§ **AIM OF THE TASK**: Filter the entries below, keeping only lines with the word "value".

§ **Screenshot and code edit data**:
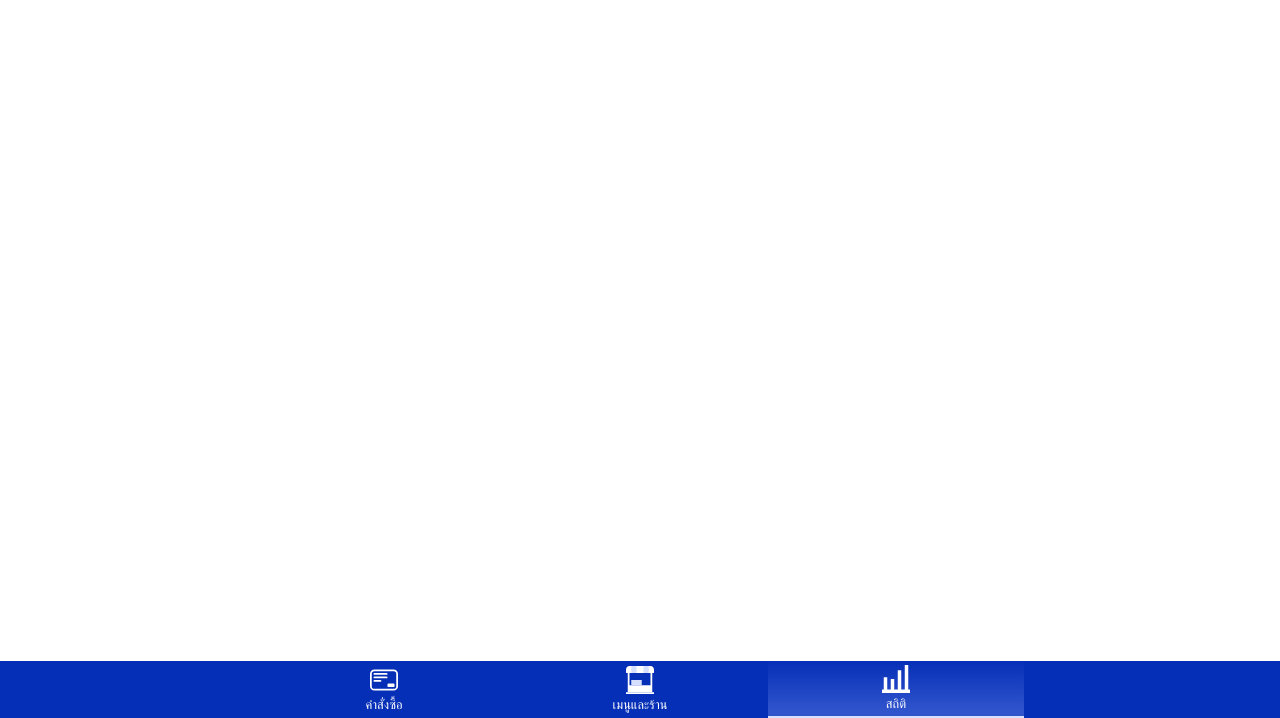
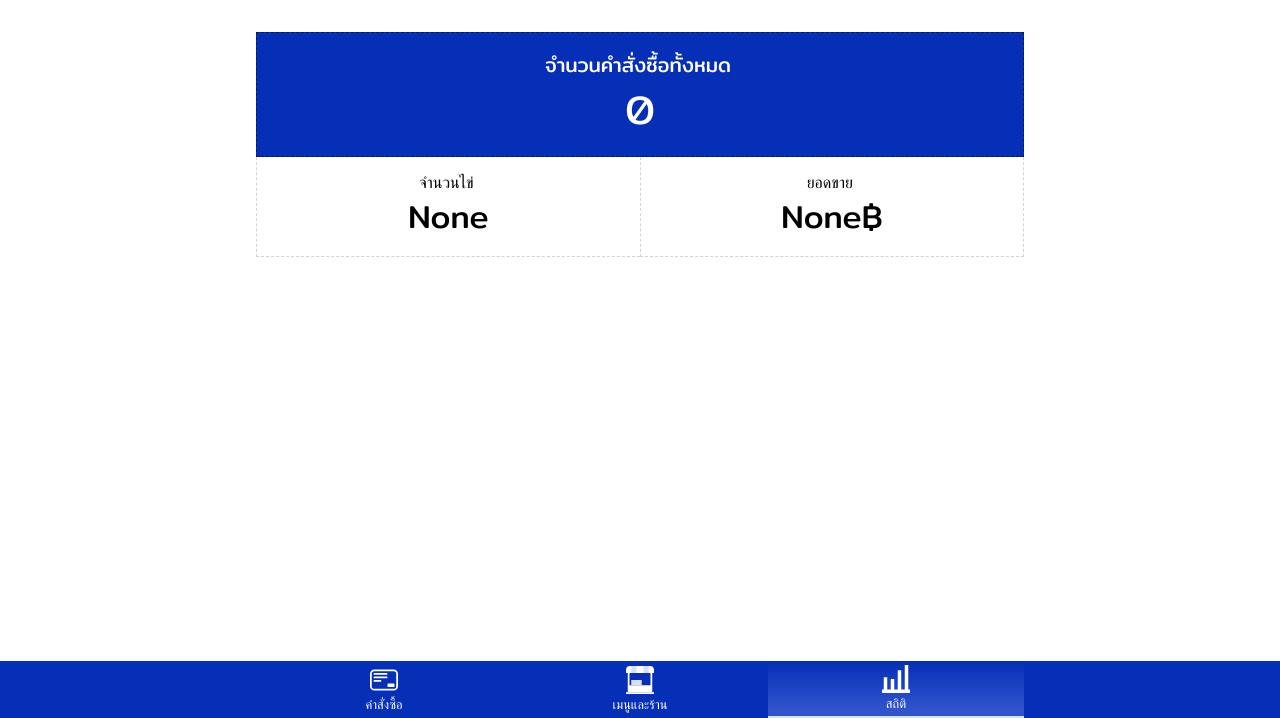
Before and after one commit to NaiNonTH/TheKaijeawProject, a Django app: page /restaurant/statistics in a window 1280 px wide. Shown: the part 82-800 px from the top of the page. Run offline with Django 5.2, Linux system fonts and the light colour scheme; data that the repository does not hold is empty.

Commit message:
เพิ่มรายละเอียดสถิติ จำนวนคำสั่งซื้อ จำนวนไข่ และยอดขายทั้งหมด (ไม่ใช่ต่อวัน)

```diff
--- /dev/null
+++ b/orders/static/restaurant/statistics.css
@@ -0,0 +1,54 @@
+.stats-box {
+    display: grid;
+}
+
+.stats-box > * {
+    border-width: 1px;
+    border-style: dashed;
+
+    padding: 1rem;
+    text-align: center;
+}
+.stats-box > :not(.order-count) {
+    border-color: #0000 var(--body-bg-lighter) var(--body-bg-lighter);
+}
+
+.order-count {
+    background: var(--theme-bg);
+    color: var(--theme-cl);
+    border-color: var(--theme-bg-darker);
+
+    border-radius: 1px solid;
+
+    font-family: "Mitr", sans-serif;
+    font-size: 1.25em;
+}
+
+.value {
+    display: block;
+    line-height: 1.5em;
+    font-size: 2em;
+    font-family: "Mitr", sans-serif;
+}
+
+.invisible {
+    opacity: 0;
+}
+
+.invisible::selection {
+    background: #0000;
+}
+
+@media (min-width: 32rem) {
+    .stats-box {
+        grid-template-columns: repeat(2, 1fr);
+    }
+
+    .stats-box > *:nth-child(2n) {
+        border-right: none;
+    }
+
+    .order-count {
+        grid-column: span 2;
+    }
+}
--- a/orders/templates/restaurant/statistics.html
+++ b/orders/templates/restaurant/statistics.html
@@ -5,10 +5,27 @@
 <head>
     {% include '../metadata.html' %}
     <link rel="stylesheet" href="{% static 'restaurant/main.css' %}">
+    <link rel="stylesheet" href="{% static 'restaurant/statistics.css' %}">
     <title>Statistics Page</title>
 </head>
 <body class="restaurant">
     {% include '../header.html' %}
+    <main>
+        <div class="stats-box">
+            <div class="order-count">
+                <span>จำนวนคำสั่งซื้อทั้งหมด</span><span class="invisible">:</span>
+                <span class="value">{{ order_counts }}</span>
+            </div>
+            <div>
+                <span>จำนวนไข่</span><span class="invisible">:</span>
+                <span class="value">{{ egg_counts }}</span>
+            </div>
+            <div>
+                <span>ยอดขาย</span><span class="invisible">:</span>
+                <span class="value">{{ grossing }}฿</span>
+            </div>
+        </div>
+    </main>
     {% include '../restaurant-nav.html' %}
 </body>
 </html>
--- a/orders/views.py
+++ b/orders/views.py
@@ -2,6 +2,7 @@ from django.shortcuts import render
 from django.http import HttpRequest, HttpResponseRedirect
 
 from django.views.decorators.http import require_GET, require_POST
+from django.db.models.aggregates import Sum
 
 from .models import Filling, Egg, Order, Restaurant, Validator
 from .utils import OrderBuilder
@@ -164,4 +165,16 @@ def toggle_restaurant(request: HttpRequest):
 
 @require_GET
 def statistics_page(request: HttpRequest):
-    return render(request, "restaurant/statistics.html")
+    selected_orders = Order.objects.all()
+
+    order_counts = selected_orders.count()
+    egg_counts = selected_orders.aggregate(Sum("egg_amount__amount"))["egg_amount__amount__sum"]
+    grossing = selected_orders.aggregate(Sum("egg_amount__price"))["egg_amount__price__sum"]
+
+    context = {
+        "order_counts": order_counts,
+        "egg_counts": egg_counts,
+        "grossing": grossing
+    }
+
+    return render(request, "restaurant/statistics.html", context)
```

...

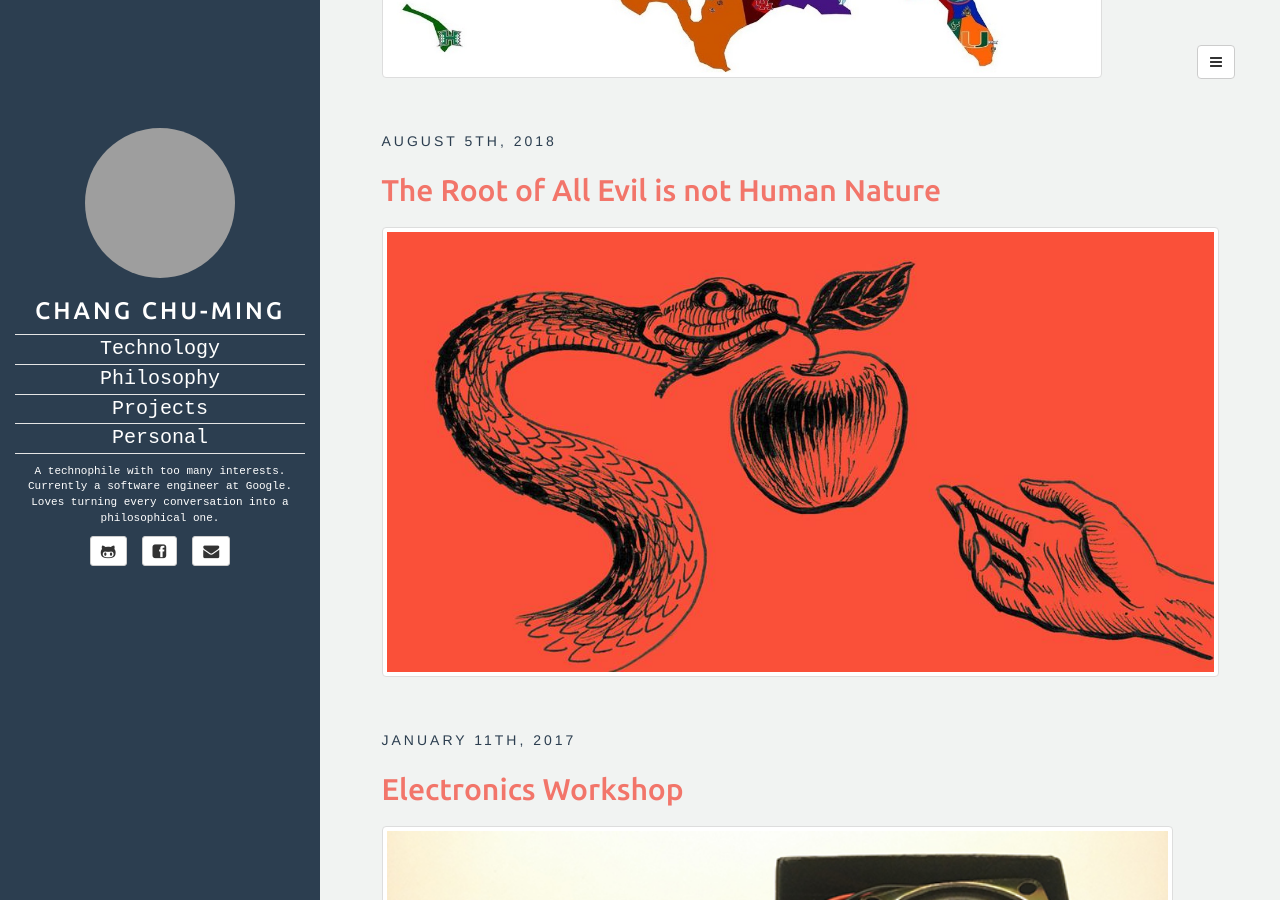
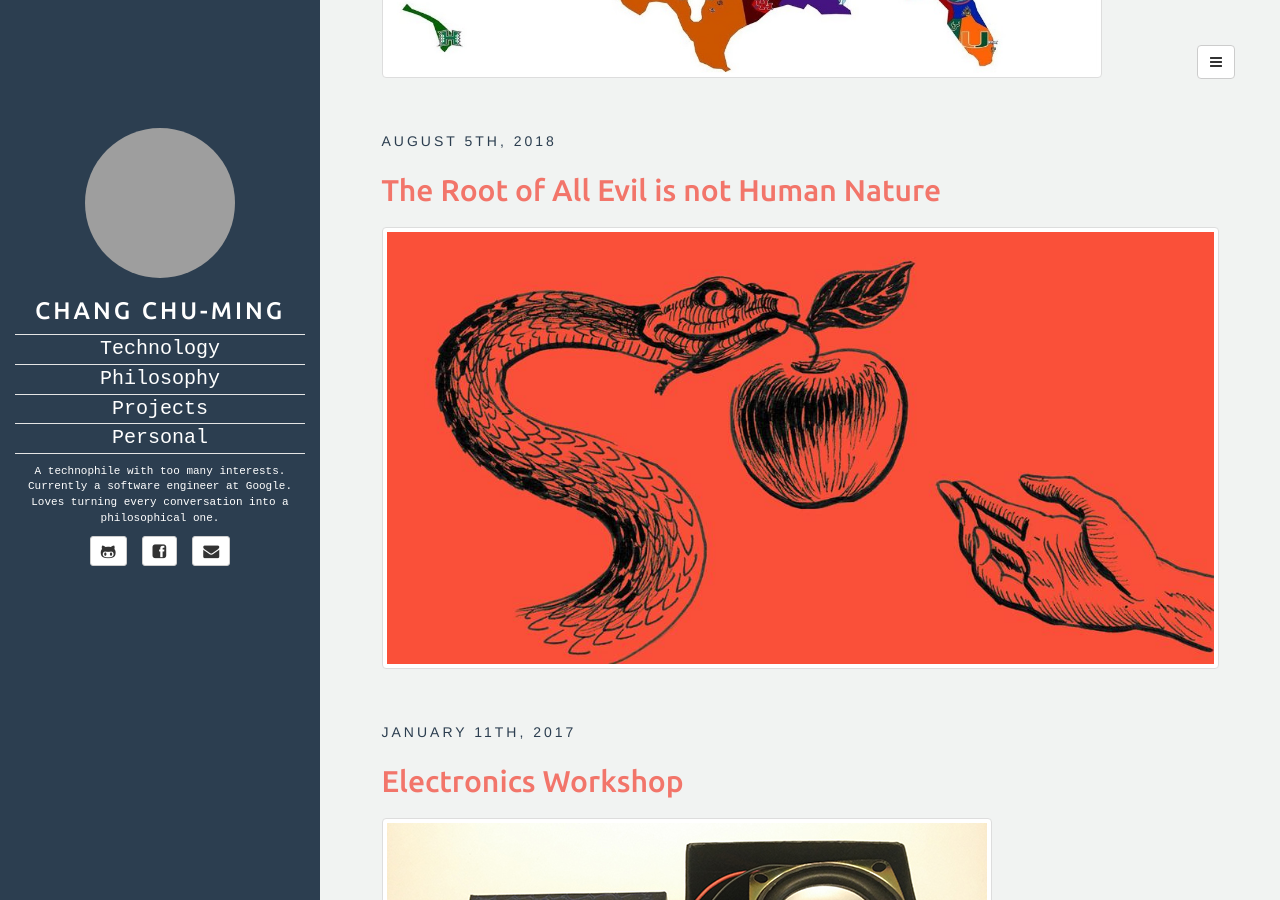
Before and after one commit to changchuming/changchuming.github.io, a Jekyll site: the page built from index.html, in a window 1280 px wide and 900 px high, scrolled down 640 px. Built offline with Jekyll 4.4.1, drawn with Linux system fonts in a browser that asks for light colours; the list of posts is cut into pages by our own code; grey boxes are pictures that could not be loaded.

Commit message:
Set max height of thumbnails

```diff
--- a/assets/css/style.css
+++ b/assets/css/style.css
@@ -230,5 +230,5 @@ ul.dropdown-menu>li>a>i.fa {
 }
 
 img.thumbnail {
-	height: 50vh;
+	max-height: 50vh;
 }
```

§ **SOLUTION BELOW**:
+.value {
+                <span class="value">{{ order_counts }}</span>
+                <span class="value">{{ egg_counts }}</span>
+                <span class="value">{{ grossing }}฿</span>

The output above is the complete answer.